First I cut up each face of the cube into smaller subfaces. Each of the six faces on my cube was cut into five hundred and twelve columns and each of those columns into another five hundred and twelve rows. This left me with nearly one and a half million squares collectively making up a cube. I then took all of the vertices from these squares and I moved them inwards so that they were all an equal distance away from the center of the cube. I had made a sphere. However, the points on this sphere were more uniformly distributed than those on a sphere where an equal amount of points were placed at every latitude. I then gave each point a unique random offset generated by an open source version of the simplex noise function. This gave my sphere bumps and edges. I then colored points offset towards the center blue and those offset away green. I had made a planet (of sorts), but it did not meet my expectations.

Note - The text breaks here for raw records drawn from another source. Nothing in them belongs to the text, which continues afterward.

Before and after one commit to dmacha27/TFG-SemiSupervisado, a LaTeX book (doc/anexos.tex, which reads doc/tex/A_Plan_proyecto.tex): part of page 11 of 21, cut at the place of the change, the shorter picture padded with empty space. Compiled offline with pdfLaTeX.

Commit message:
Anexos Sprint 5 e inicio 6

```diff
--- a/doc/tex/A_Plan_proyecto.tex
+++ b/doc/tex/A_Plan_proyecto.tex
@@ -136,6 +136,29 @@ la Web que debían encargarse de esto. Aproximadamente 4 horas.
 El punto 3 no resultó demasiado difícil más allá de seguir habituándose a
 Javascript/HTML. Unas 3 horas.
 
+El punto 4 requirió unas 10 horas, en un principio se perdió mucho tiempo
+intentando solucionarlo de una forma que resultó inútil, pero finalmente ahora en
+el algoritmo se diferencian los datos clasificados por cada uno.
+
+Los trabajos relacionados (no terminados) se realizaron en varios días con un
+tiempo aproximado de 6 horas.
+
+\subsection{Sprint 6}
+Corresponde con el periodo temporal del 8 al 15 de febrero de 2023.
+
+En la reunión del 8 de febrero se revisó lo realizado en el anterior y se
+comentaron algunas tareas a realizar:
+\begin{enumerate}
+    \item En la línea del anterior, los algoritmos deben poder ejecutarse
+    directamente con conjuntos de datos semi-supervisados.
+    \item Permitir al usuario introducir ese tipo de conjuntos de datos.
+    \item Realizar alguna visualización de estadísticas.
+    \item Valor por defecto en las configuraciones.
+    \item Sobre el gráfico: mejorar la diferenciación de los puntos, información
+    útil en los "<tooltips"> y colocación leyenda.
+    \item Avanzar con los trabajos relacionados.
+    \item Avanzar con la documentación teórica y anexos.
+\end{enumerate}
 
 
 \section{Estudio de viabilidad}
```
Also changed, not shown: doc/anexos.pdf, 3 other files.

It would take my program approximately a minute to generate all of the points and send them to my GPU in order to render a much lower quality version of the planet than I had hoped to make while running slower than real-time.

A screenshot of the rendering produced by the planet renderer program with wireframe mode turned on. With this it is visible how the land in the background has less triangles than the land in the foreground. The transitions between different levels of detail are also visible.

I realized that I needed to change something big if I wanted different results. A couple academic research papers later, I realized what I needed to do. I needed to implement a level of detail algorithm. This algorithm would change the amount of points that it was using to render the planet as it was rendering the planet to simultaneously offer greatly improved performance and greatly improved quality. After figuring how these algorithms worked in general and failing to understand any specifics about any algorithm, I set on to devise my own. About a week later I had succeeded. I wrote a quad tree that would wrap correctly around the edges of my cube. Then I would take these nodes that the quad tree gave me and I would connect their edges up with triangles in order to generate the mesh that I used for rendering. Then I was able to split one of these nodes if I wanted a region of the planet to be in higher quality or recombine four child nodes back into a parent node if I wanted to increase the performance. After this was completed, I had achieved much better performance and quality than I originally had with the first version of my planet. I was able to zoom in all the way into the planet and I still would not be able to discern massive triangles in my planet. However, it still didn't work as well as I had hoped, but I learned a lot from it and the academic papers that I had read finally clicked after I had finished the project.